by Annette Lyon
Back when I first imagined being a published writer, I assumed my books would be young adult fantasies. That's what I first wrote and submitted.
My first publications were something slightly different: a local newspaper piece celebrating the anniversary of a local event and an article in a scrapbooking newsletter.
I went on to do more freelance article work (to date, I've made over 100 sales), but fiction is and has always been my first love. So I kept writing young adult fantasy.
Until I didn't.
I went to writing conferences and started rubbing shoulders with people in the business. I got new ideas, saw new possibilities, new markets. And I ended up with brand new ideas for a totally different kind of book.
Years (and many manuscripts and rejections) later, I ended up publishing two contemporary romances, four historicals, and a women's novel.
To say that wasn't what I expected would be an understatement. And then another detour: I had the chance to write a chocolate cookbook.
Not something I ever in a million years would have expected to do, yet there was that door opening. I wasn't about to say no.
Since my first publications well over a decade ago, I've done editing work for individuals as well as companies. I've been paid for script writing, proofing, and press kits.
I wrote a grammar guide and self-published it (again, something I would have seen as way off in left field when I first started).
The rights on my first two books reverted to me. The first is now on Kindle, and the second will be within days. I have plans to get more books onto the Kindle without a publisher. And I still plan to publish traditionally as well.
At times, I feel like my head is spinning with all the different directions my career has taken me. I literally need about half a dozen sheets in an Excel workbook to keep it all straight.

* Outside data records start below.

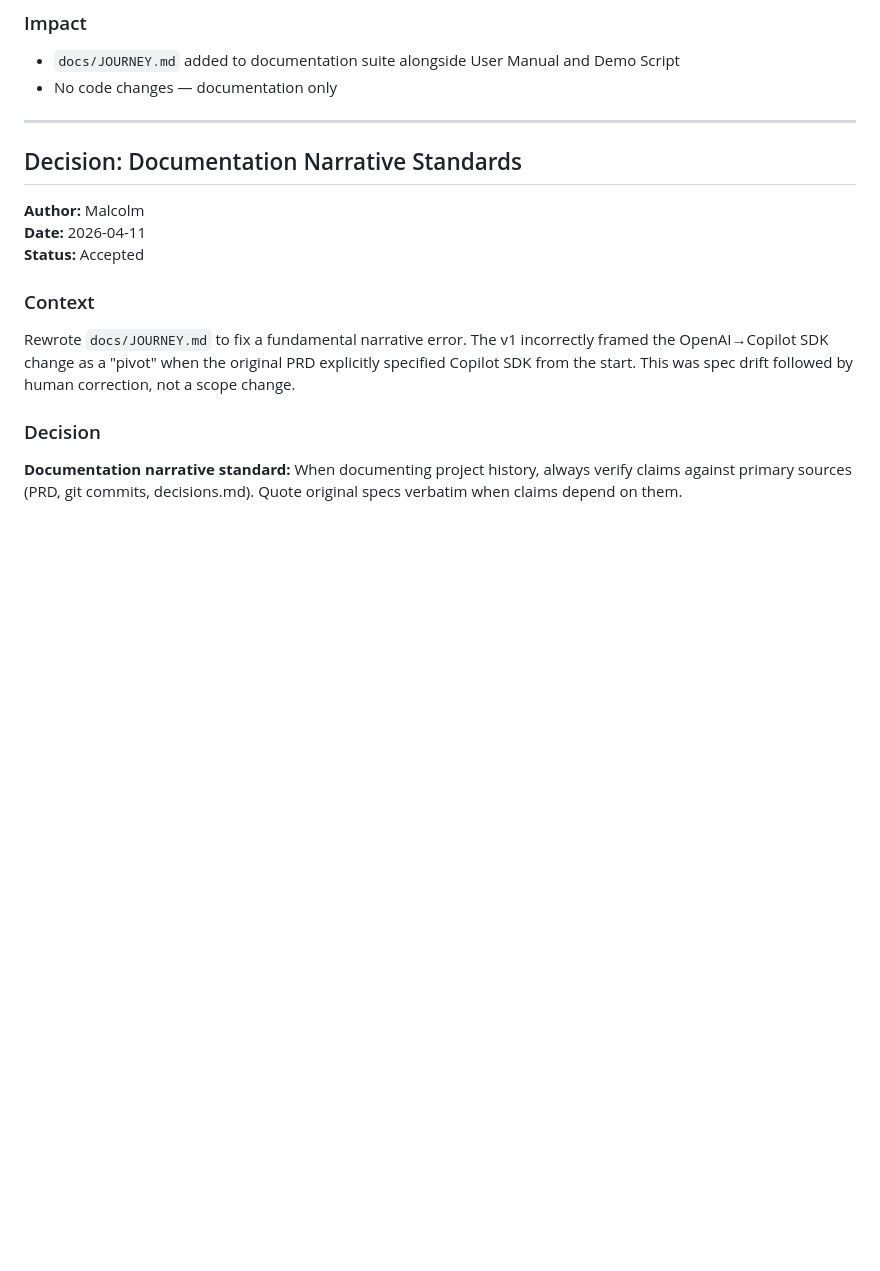
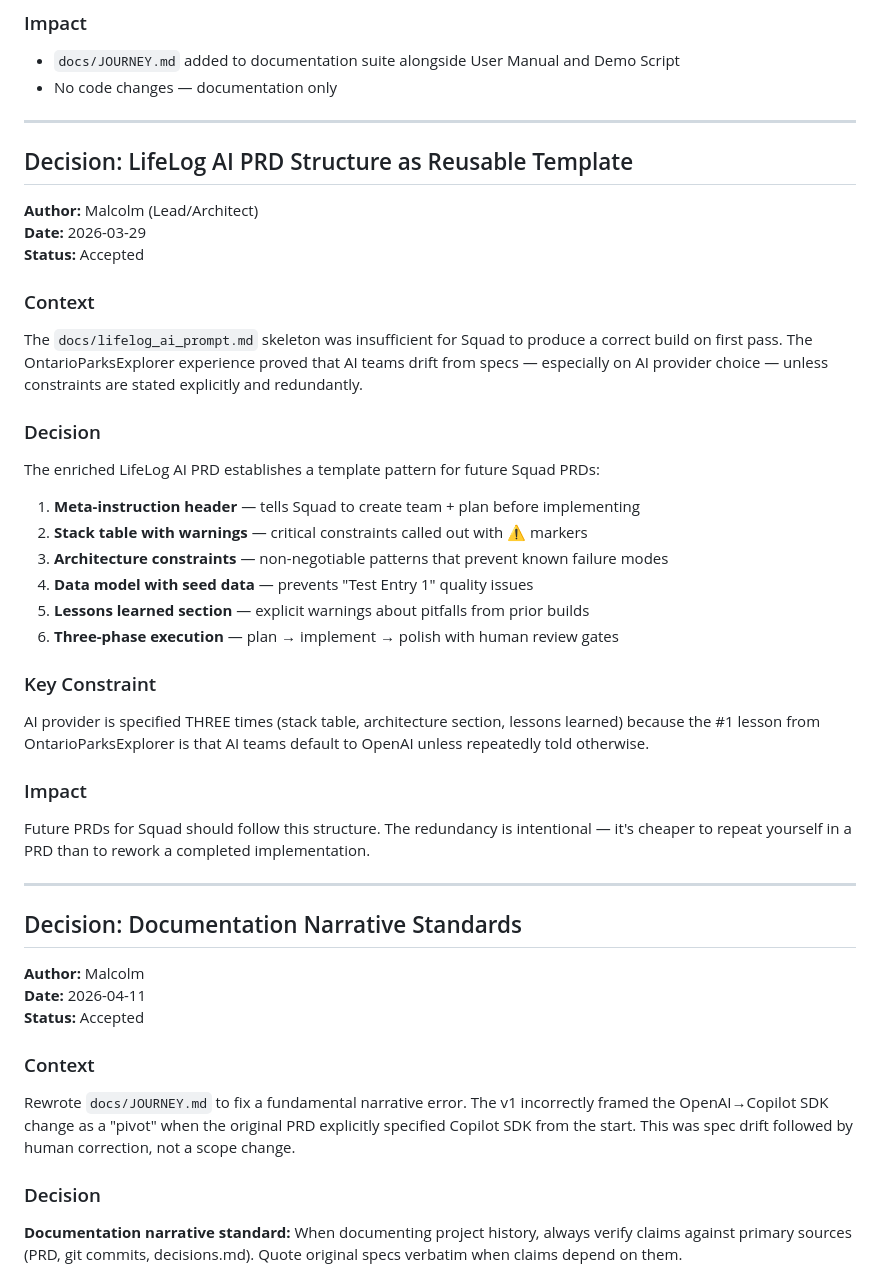
Before and after one commit to elbruno/CanadaParksTour, a Markdown page: .squad/decisions/decisions.md, the part around the change. Rendered like a GitHub page; blank space fills up the shorter version.

Commit message:
docs: Merge LifeLog AI PRD decision to decisions.md
- Decision: LifeLog AI PRD Structure as Reusable Template
- Status: Accepted
- Context: OntarioParksExplorer proved AI teams drift from specs unless constraints are stated THREE times
- Impact: Establishes template pattern for future Squad PRDs with redundant constraint specification

Co-authored-by: Copilot <223556219+Copilot@users.noreply.github.com>

```diff
--- a/.squad/decisions/decisions.md
+++ b/.squad/decisions/decisions.md
@@ -25,6 +25,37 @@ Created `docs/JOURNEY.md` as a 7-chapter narrative organized around the git comm
 
 - `docs/JOURNEY.md` added to documentation suite alongside User Manual and Demo Script
 - No code changes — documentation only
+
+---
+
+## Decision: LifeLog AI PRD Structure as Reusable Template
+
+**Author:** Malcolm (Lead/Architect)
+**Date:** 2026-03-29
+**Status:** Accepted
+
+### Context
+
+The `docs/lifelog_ai_prompt.md` skeleton was insufficient for Squad to produce a correct build on first pass. The OntarioParksExplorer experience proved that AI teams drift from specs — especially on AI provider choice — unless constraints are stated explicitly and redundantly.
+
+### Decision
+
+The enriched LifeLog AI PRD establishes a template pattern for future Squad PRDs:
+
+1. **Meta-instruction header** — tells Squad to create team + plan before implementing
+2. **Stack table with warnings** — critical constraints called out with ⚠️ markers
+3. **Architecture constraints** — non-negotiable patterns that prevent known failure modes
+4. **Data model with seed data** — prevents "Test Entry 1" quality issues
+5. **Lessons learned section** — explicit warnings about pitfalls from prior builds
+6. **Three-phase execution** — plan → implement → polish with human review gates
+
+### Key Constraint
+
+AI provider is specified THREE times (stack table, architecture section, lessons learned) because the #1 lesson from OntarioParksExplorer is that AI teams default to OpenAI unless repeatedly told otherwise.
+
+### Impact
+
+Future PRDs for Squad should follow this structure. The redundancy is intentional — it's cheaper to repeat yourself in a PRD than to rework a completed implementation.
 
 ---
 
```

And I love it.
I love how many opportunities come my way. I've learned that while the work clothes they arrive in may not match my original expectation, when they knock, I should go for 'em.
So much in the process of writing a variety of fields has taught me lessons that improve my work in every area. (Even technical script writing can help my fiction. Shocking, but true.)

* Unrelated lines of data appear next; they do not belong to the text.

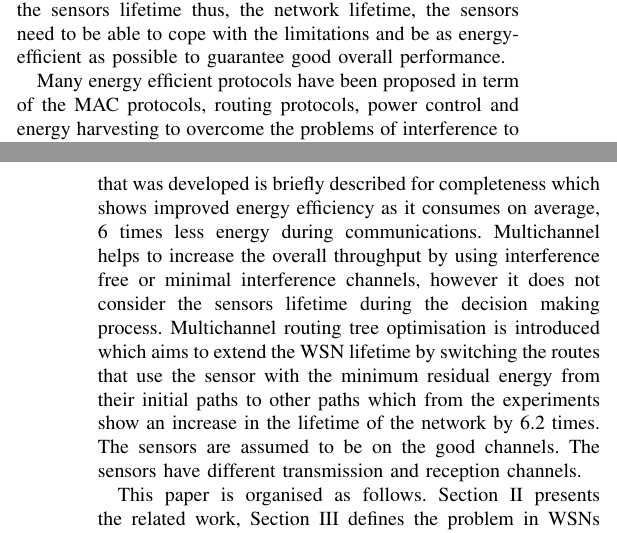
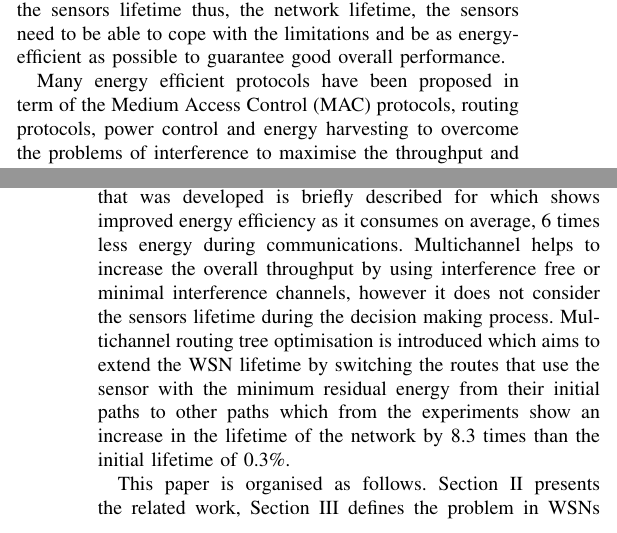
Before and after one commit to Noradila/journal, a LaTeX paper (main.tex, which reads Introduction.tex): two parts of the columns of pages 1 and 2 of 14, joined at a grey line, cut so that both start at the same text. Compiled offline with pdfLaTeX; a missing font is replaced by an installed copy or a similar font; a LaTeX package or settings file that is missing is left out.

Commit message:
edited Introduction based on Yiannis comments

```diff
--- a/Introduction.tex
+++ b/Introduction.tex
@@ -27,7 +27,7 @@
 However, sensors suffer from limited hardware resources which only allow limited computational functionalities to be performed. Sensors also suffer from limited energy capacities as they are battery powered and will become faulty and not able to function once the certain threshold of energy level is reached.
 Sensors also operate in an unreliable radio environment that is noisy and error prone which drain the sensors batteries at a higher rate. These constraints have a major impact on the sensors performance. In order to prolong the sensors lifetime thus, the network lifetime, the sensors need to be able to cope with the limitations and be as energy-efficient as possible to guarantee good overall performance.
 
-Many energy efficient protocols have been proposed in term of the MAC protocols, routing protocols, power control and energy harvesting to overcome the problems of interference to maximise the throughput and the sensors energy to prolong the network lifetime.
+Many energy efficient protocols have been proposed in term of the Medium Access Control (MAC) protocols, routing protocols, power control and energy harvesting to overcome the problems of interference to maximise the throughput and the sensors energy to prolong the network lifetime.
 MAC and routing protocols are the main protocols that control the network energy consumption to allow the network to remain functional for a longer period of time. While the other proposed solutions could increase the sensors residual energy, the energy saving depends on the MAC and routing protocols.
 There have been many proposals in multichannel MAC protocols that show promising results but none is widely implemented yet. In MAC protocol, the energy consumption can be reduced by adjusting the radio duty cycle to allow the sensors to be in the sleep mode when they are not used and to transmit on channels that have less interference to increase the likeliness of data success.
 
@@ -47,10 +47,10 @@ Most routing protocols concentrate on the ability for scalability, reliability a
 By considering the overall network in optimising and balancing the routes to the sensors, overloading certain sensors that have higher throughput thus lower residual energy due to energy drain can be avoided.
 Implementing multichannel MAC protocol that uses a reliable and energy-aware routing protocol enables the overall network lifetime to be prolonged while maintaining high packet reception rate in WSNs.
 
-The contributions of this paper are as follows. First, multichannel cross-layer routing protocol (MCRP)\cite{mcrp} for WSNs that was developed is briefly described for completeness which shows improved energy efficiency as it consumes on average, 6 times less energy during communications.
+The contributions of this paper are as follows. First, multichannel cross-layer routing protocol (MCRP)\cite{mcrp} for WSNs that was developed is briefly described for which shows improved energy efficiency as it consumes on average, 6 times less energy during communications.
 %improvement to the network lifetime.
-Multichannel helps to increase the overall throughput by using interference free or minimal interference channels, however it does not consider the sensors lifetime during the decision making process. Multichannel routing tree optimisation is introduced which aims to extend the WSN lifetime by switching the routes that use the sensor with the minimum residual energy from their initial paths to other paths which from the experiments show an increase in the lifetime of the network by 6.2 times.
-The sensors are assumed to be on the good channels. The sensors have different transmission and reception channels.
+Multichannel helps to increase the overall throughput by using interference free or minimal interference channels, however it does not consider the sensors lifetime during the decision making process. Multichannel routing tree optimisation is introduced which aims to extend the WSN lifetime by switching the routes that use the sensor with the minimum residual energy from their initial paths to other paths which from the experiments show an increase in the lifetime of the network by 8.3 times than the initial lifetime of 0.3\%.
+%The sensors are assumed to be on the good channels. The sensors have different transmission and reception channels.
 
 This paper is organised as follows. Section \ref{RelatedWork} presents the related work, Section \ref{ProblemFormulation} defines the problem in WSNs and the approaches for optimisation. Section \ref{MCRP} explains the multichannel cross-layer routing protocol and the improvements in comparison to a single and existing multichannel protocols.
 %multichannel protocol which could be improved through routing protocol.
```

I have multiple streams of income. This is particularly nice between the two-times-a-year royalty checks.
I'm motivated to improve and work hard, because much of my work comes through referrals. If I do a good job for one client, there's a good chance they'll pass along my name when a friend needs help.
My skills as a public speaker have improved. The more I write and work, the more I've been asked to speak. Writing is a solitary endeavor. Public speaking used to terrify me. Now I know I can get in front of a crowd and have something worthwhile to offer them.

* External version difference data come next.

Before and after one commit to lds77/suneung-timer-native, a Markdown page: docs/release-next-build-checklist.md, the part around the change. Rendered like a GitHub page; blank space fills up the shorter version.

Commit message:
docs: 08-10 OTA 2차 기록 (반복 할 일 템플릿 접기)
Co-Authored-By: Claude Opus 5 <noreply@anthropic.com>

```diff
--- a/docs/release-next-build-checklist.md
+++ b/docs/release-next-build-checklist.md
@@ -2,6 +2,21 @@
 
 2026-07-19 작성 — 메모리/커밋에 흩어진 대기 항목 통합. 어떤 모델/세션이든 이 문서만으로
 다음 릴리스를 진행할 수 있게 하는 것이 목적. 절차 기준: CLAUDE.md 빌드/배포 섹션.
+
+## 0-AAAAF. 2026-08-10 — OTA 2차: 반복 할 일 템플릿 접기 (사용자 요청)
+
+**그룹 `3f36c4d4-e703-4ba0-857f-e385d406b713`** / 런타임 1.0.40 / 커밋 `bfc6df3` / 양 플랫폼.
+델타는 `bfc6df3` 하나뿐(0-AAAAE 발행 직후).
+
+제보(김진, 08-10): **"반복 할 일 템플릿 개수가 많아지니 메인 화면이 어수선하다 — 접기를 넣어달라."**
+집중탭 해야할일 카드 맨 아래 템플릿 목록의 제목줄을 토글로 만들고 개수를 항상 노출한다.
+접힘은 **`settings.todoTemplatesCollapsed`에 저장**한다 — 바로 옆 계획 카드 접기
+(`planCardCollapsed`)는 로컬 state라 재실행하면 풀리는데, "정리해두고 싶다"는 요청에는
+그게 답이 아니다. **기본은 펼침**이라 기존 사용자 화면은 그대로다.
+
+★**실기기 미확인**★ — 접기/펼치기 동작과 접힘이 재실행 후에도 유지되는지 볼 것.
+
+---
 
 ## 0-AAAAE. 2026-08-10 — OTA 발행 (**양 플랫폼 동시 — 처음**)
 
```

More doors open all the time. I'm amazed at how many new things keep coming up the pike for me. I'm to the point where I have to sit back and decide what is most worth my time, because there really isn't time for it all. (What a great problem to have!)
So no, my writing career doesn't resemble my original idea of it, not hardly. The one exception is that I can go to a bookstore and see my books on the shelf with my name on them. (Which, I will say, is totally awesome.)
Beyond that, I do a lot of work that most of my novel readers will likely never see. I don't mind; I love that I have so many opportunities to make money and publish and WRITE. I enjoy every bit of it.
So when a writing opportunity opens up, don't slam the door shut because it's not part of the image you've created in your head. Look a little closer; by letting it in, you may adding a future opportunity that could lead to bigger and better things.